Sometimes I pray the psalms, but most of the time, the psalms pray me. I discovered this truth again last night. As my wife will testify, on most nights, as soon as my head hits the pillow, I’m out. My body relaxes, my breathing deepens, and I’m off to the land of the sleepers. But not last night. My mind was a storm-tossed sea, with waves of frustration and doubt and fear and pity all lapping against each other. You’ve been there. Some of you experience that sleep-depriving storm almost every night.
To calm the waters, I tried to pray. “Who knows, maybe God can help,” I thought.
I tried to channel my frustration and doubt and fear and pity into a prayer. I needed one that communicated exactly what I was experiencing, that could translate my emotions into the language of petition. I know a few psalms by heart, so I decided to give them a try. But none of them said exactly what I felt. It was like I was praying someone else’s prayer, reading someone else’s mail.
I went looking for a prayer to pray, and, along the way, I found a prayer that prayed me.
Over and over, I forget what prayer is. It is not so much me speaking to God, as it is the Spirit within me speaking to the Father through the Son. Yes, I pray, but it is the Spirit who prays for me, in me, through me. I no more make up my own prayers than I made up the English language. I inherited my native tongue; it was taught to me, word for word, sentence by sentence, as I grew up. So it is with the language of prayer. It is my speech but it is truly God’s speech, divine language.
Thus I never truly pray alone, for prayer is always God talking to God in me.
Last night, the Spirit helped my lips form the words to the third psalm. In it, David laments how his adversaries have increased. Tens of thousands of his enemies surround him. They mock him and his God. And how does David react? Does he brandish shield and sword to fight them? Does he lay out a strategy, launch counter-attacks, mow them down? No, he says that God is his shield, his glory, and the one who lifts his head. Then, he goes to sleep.

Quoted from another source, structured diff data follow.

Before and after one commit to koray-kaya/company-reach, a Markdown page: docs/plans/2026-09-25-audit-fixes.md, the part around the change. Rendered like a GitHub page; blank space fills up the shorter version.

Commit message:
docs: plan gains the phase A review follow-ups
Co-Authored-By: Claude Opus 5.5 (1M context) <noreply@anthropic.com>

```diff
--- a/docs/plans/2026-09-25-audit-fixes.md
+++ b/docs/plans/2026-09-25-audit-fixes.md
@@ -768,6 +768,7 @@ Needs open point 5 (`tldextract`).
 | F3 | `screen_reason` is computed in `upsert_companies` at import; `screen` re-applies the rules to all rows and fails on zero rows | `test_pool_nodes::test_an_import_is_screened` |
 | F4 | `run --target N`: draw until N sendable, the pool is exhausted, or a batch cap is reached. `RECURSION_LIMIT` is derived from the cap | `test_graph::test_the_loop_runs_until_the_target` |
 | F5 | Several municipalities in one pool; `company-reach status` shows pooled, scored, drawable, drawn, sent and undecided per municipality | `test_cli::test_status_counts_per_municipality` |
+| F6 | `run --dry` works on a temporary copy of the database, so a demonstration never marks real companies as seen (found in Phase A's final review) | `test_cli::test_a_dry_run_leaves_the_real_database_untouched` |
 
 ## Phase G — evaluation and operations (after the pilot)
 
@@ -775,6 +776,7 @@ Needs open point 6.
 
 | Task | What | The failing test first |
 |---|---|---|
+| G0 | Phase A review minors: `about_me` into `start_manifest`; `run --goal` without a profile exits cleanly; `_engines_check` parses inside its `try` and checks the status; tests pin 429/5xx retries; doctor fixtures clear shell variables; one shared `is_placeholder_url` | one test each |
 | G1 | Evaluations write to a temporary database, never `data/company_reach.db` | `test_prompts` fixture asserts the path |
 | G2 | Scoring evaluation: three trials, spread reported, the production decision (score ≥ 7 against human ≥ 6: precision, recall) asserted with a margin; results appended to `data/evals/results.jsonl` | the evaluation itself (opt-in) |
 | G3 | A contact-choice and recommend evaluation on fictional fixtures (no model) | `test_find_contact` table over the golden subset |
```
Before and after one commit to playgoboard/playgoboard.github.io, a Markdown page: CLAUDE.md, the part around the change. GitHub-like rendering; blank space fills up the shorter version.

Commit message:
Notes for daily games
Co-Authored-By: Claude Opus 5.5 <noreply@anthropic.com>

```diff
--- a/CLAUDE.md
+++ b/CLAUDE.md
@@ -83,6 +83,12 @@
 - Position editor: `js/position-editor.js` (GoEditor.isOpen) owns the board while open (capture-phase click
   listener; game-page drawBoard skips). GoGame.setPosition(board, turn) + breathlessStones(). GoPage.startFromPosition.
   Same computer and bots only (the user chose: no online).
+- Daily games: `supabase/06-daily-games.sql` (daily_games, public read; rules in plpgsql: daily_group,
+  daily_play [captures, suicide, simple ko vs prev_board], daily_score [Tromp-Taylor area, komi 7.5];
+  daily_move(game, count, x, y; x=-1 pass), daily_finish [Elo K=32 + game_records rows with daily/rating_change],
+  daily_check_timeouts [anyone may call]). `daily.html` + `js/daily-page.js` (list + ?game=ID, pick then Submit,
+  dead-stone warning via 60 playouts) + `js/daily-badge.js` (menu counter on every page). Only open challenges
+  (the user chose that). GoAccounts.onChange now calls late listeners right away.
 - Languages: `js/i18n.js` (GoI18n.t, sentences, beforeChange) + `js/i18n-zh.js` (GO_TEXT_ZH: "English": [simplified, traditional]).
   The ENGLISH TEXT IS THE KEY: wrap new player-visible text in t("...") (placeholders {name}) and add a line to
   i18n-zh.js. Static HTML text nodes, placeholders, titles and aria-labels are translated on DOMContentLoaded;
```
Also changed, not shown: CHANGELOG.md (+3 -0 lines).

I went looking for a psalm to pray, and found a psalm that prayed me, that transformed my liquid emotions into its solid truth.
David closes his eyes and slumbers. It’s an amazing act. While his adversaries increase, while they mock him and his God, while they threaten his life, David says—or, rather, the Spirit says in David to the Father through the Son—“I lay down and slept; I awoke, for the Lord sustains me.” He becomes as a babe in the arms of his father, who is so certain of paternal protection, that he can sleep through the fiercest storm.
So Psalm 3 prayed me, even as I prayed its words, and those words had their way with me.
I lay down and slept, for the Lord sustained me. He told me that He is my shield, who protects me from the fiery darts of the evil one. He reminded me that He is my glory, despite my shame, despite my fears, despite everything, He is the one who is my victory. He will arise and smite all my enemies on the cheek. He will shatter the teeth of the wicked. Indeed, Christ has defeated them all in the battle to the death upon the cross, for when He died, He took down all my foes, including death itself.
This morning, I awoke, for the Lord sustains me. And He has taught me, once again, through His Spirit, that I am His child, and He my Father in Jesus Christ, my Lord.
If you’d like to read more of my writings, please check out the two books that I now have on sale. From now to the end of 2014, Christ Alone: Meditations and Sermons and The Infant Priest: Hymns and Poems, are on sale for an additional 25% off through CreateSpace. Click here if you’d like to purchase Christ Alone or here for The Infant Priest. When you check out, enter this code, YLECQSWE, for the discount. Thank you!